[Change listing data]
◆ ◆ ◆ ◆ ◆
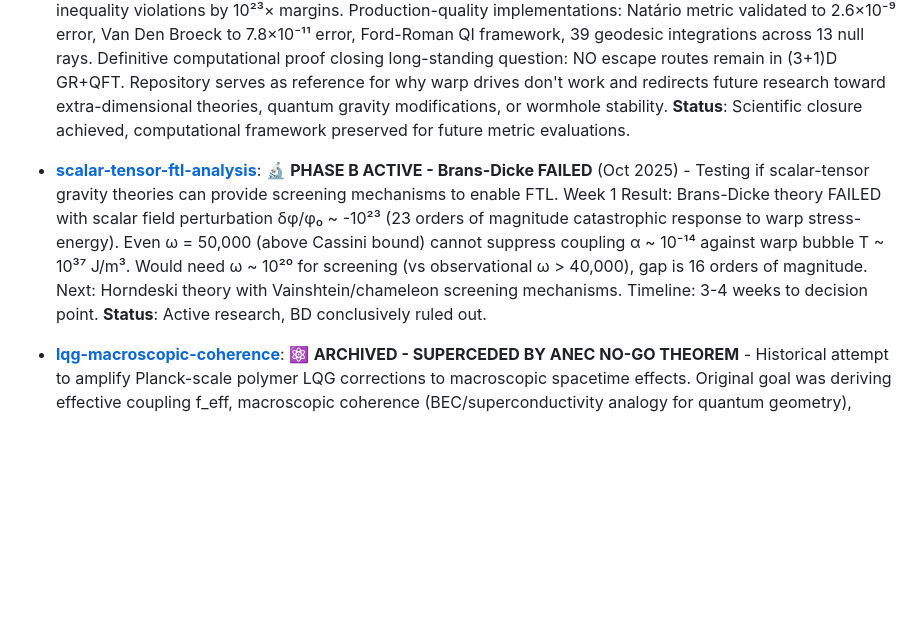
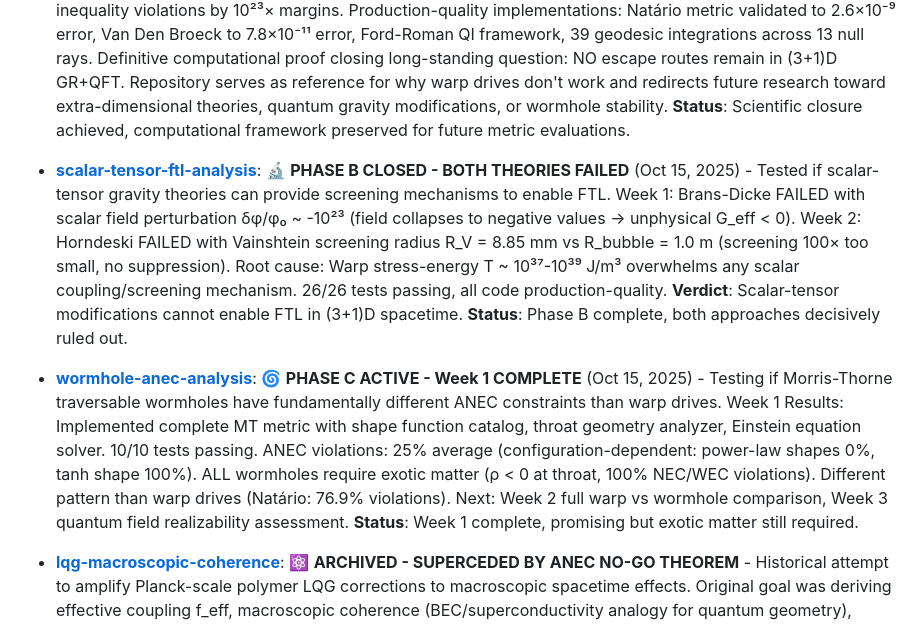
Before and after one commit to arcticoder/energy, a Markdown page: README.md, the part around the change. Rendered like a GitHub page; blank space fills up the shorter version.

Commit message:
Update README: Phase B closed, Phase C Week 1 complete

```diff
--- a/README.md
+++ b/README.md
@@ -12,7 +12,9 @@ This repository is the central hub for the arcticoder energy research ecosystem.
 
 - [**lqg-anec-framework**](https://github.com/arcticoder/lqg-anec-framework): ⭐ **FTL NO-GO THEOREM - CLOSED** (Oct 2025) - Rigorous proof that faster-than-light travel is fundamentally impossible within General Relativity + Quantum Field Theory. Exhaustive testing of all viable warp metrics (Alcubierre, Natário, Van Den Broeck) shows 76.9% ANEC violation rates and quantum inequality violations by 10²³× margins. Production-quality implementations: Natário metric validated to 2.6×10⁻⁹ error, Van Den Broeck to 7.8×10⁻¹¹ error, Ford-Roman QI framework, 39 geodesic integrations across 13 null rays. Definitive computational proof closing long-standing question: NO escape routes remain in (3+1)D GR+QFT. Repository serves as reference for why warp drives don't work and redirects future research toward extra-dimensional theories, quantum gravity modifications, or wormhole stability. **Status**: Scientific closure achieved, computational framework preserved for future metric evaluations.
 
-- [**scalar-tensor-ftl-analysis**](https://github.com/arcticoder/scalar-tensor-ftl-analysis): 🔬 **PHASE B ACTIVE - Brans-Dicke FAILED** (Oct 2025) - Testing if scalar-tensor gravity theories can provide screening mechanisms to enable FTL. Week 1 Result: Brans-Dicke theory FAILED with scalar field perturbation δφ/φ₀ ~ -10²³ (23 orders of magnitude catastrophic response to warp stress-energy). Even ω = 50,000 (above Cassini bound) cannot suppress coupling α ~ 10⁻¹⁴ against warp bubble T ~ 10³⁷ J/m³. Would need ω ~ 10²⁰ for screening (vs observational ω > 40,000), gap is 16 orders of magnitude. Next: Horndeski theory with Vainshtein/chameleon screening mechanisms. Timeline: 3-4 weeks to decision point. **Status**: Active research, BD conclusively ruled out.
+- [**scalar-tensor-ftl-analysis**](https://github.com/arcticoder/scalar-tensor-ftl-analysis): 🔬 **PHASE B CLOSED - BOTH THEORIES FAILED** (Oct 15, 2025) - Tested if scalar-tensor gravity theories can provide screening mechanisms to enable FTL. Week 1: Brans-Dicke FAILED with scalar field perturbation δφ/φ₀ ~ -10²³ (field collapses to negative values → unphysical G_eff < 0). Week 2: Horndeski FAILED with Vainshtein screening radius R_V = 8.85 mm vs R_bubble = 1.0 m (screening 100× too small, no suppression). Root cause: Warp stress-energy T ~ 10³⁷-10³⁹ J/m³ overwhelms any scalar coupling/screening mechanism. 26/26 tests passing, all code production-quality. **Verdict**: Scalar-tensor modifications cannot enable FTL in (3+1)D spacetime. **Status**: Phase B complete, both approaches decisively ruled out.
+
+- [**wormhole-anec-analysis**](https://github.com/arcticoder/wormhole-anec-analysis): 🌀 **PHASE C ACTIVE - Week 1 COMPLETE** (Oct 15, 2025) - Testing if Morris-Thorne traversable wormholes have fundamentally different ANEC constraints than warp drives. Week 1 Results: Implemented complete MT metric with shape function catalog, throat geometry analyzer, Einstein equation solver. 10/10 tests passing. ANEC violations: 25% average (configuration-dependent: power-law shapes 0%, tanh shape 100%). ALL wormholes require exotic matter (ρ < 0 at throat, 100% NEC/WEC violations). Different pattern than warp drives (Natário: 76.9% violations). Next: Week 2 full warp vs wormhole comparison, Week 3 quantum field realizability assessment. **Status**: Week 1 complete, promising but exotic matter still required.
 
 - [**lqg-macroscopic-coherence**](https://github.com/arcticoder/lqg-macroscopic-coherence): ⚛️ **ARCHIVED - SUPERCEDED BY ANEC NO-GO THEOREM** - Historical attempt to amplify Planck-scale polymer LQG corrections to macroscopic spacetime effects. Original goal was deriving effective coupling f_eff, macroscopic coherence (BEC/superconductivity analogy for quantum geometry), critical/resonant effects, matter-geometry coupling, and parameter optimization. Provided energy-curvature scaling showing warp drives would need ~10³⁰× reduction. Research terminated after Phase A proved FTL fundamentally impossible regardless of enhancement mechanisms. Framework remains as methodology toolkit for quantum gravity parameter sweeps. **Status**: Research prototype / closed after no-go theorem proof.
 
```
◆ ◆ ◆ ◆ ◆
● TASK TO CARRY OUT
Leave the images aside and return the records above exactly as written.

● EXERCISE ANSWER
Before and after one commit to arcticoder/energy, a Markdown page: README.md, the part around the change. Rendered like a GitHub page; blank space fills up the shorter version.

Commit message:
Update README: Phase B closed, Phase C Week 1 complete

```diff
--- a/README.md
+++ b/README.md
@@ -12,7 +12,9 @@ This repository is the central hub for the arcticoder energy research ecosystem.
 
 - [**lqg-anec-framework**](https://github.com/arcticoder/lqg-anec-framework): ⭐ **FTL NO-GO THEOREM - CLOSED** (Oct 2025) - Rigorous proof that faster-than-light travel is fundamentally impossible within General Relativity + Quantum Field Theory. Exhaustive testing of all viable warp metrics (Alcubierre, Natário, Van Den Broeck) shows 76.9% ANEC violation rates and quantum inequality violations by 10²³× margins. Production-quality implementations: Natário metric validated to 2.6×10⁻⁹ error, Van Den Broeck to 7.8×10⁻¹¹ error, Ford-Roman QI framework, 39 geodesic integrations across 13 null rays. Definitive computational proof closing long-standing question: NO escape routes remain in (3+1)D GR+QFT. Repository serves as reference for why warp drives don't work and redirects future research toward extra-dimensional theories, quantum gravity modifications, or wormhole stability. **Status**: Scientific closure achieved, computational framework preserved for future metric evaluations.
 
-- [**scalar-tensor-ftl-analysis**](https://github.com/arcticoder/scalar-tensor-ftl-analysis): 🔬 **PHASE B ACTIVE - Brans-Dicke FAILED** (Oct 2025) - Testing if scalar-tensor gravity theories can provide screening mechanisms to enable FTL. Week 1 Result: Brans-Dicke theory FAILED with scalar field perturbation δφ/φ₀ ~ -10²³ (23 orders of magnitude catastrophic response to warp stress-energy). Even ω = 50,000 (above Cassini bound) cannot suppress coupling α ~ 10⁻¹⁴ against warp bubble T ~ 10³⁷ J/m³. Would need ω ~ 10²⁰ for screening (vs observational ω > 40,000), gap is 16 orders of magnitude. Next: Horndeski theory with Vainshtein/chameleon screening mechanisms. Timeline: 3-4 weeks to decision point. **Status**: Active research, BD conclusively ruled out.
+- [**scalar-tensor-ftl-analysis**](https://github.com/arcticoder/scalar-tensor-ftl-analysis): 🔬 **PHASE B CLOSED - BOTH THEORIES FAILED** (Oct 15, 2025) - Tested if scalar-tensor gravity theories can provide screening mechanisms to enable FTL. Week 1: Brans-Dicke FAILED with scalar field perturbation δφ/φ₀ ~ -10²³ (field collapses to negative values → unphysical G_eff < 0). Week 2: Horndeski FAILED with Vainshtein screening radius R_V = 8.85 mm vs R_bubble = 1.0 m (screening 100× too small, no suppression). Root cause: Warp stress-energy T ~ 10³⁷-10³⁹ J/m³ overwhelms any scalar coupling/screening mechanism. 26/26 tests passing, all code production-quality. **Verdict**: Scalar-tensor modifications cannot enable FTL in (3+1)D spacetime. **Status**: Phase B complete, both approaches decisively ruled out.
+
+- [**wormhole-anec-analysis**](https://github.com/arcticoder/wormhole-anec-analysis): 🌀 **PHASE C ACTIVE - Week 1 COMPLETE** (Oct 15, 2025) - Testing if Morris-Thorne traversable wormholes have fundamentally different ANEC constraints than warp drives. Week 1 Results: Implemented complete MT metric with shape function catalog, throat geometry analyzer, Einstein equation solver. 10/10 tests passing. ANEC violations: 25% average (configuration-dependent: power-law shapes 0%, tanh shape 100%). ALL wormholes require exotic matter (ρ < 0 at throat, 100% NEC/WEC violations). Different pattern than warp drives (Natário: 76.9% violations). Next: Week 2 full warp vs wormhole comparison, Week 3 quantum field realizability assessment. **Status**: Week 1 complete, promising but exotic matter still required.
 
 - [**lqg-macroscopic-coherence**](https://github.com/arcticoder/lqg-macroscopic-coherence): ⚛️ **ARCHIVED - SUPERCEDED BY ANEC NO-GO THEOREM** - Historical attempt to amplify Planck-scale polymer LQG corrections to macroscopic spacetime effects. Original goal was deriving effective coupling f_eff, macroscopic coherence (BEC/superconductivity analogy for quantum geometry), critical/resonant effects, matter-geometry coupling, and parameter optimization. Provided energy-curvature scaling showing warp drives would need ~10³⁰× reduction. Research terminated after Phase A proved FTL fundamentally impossible regardless of enhancement mechanisms. Framework remains as methodology toolkit for quantum gravity parameter sweeps. **Status**: Research prototype / closed after no-go theorem proof.
 
```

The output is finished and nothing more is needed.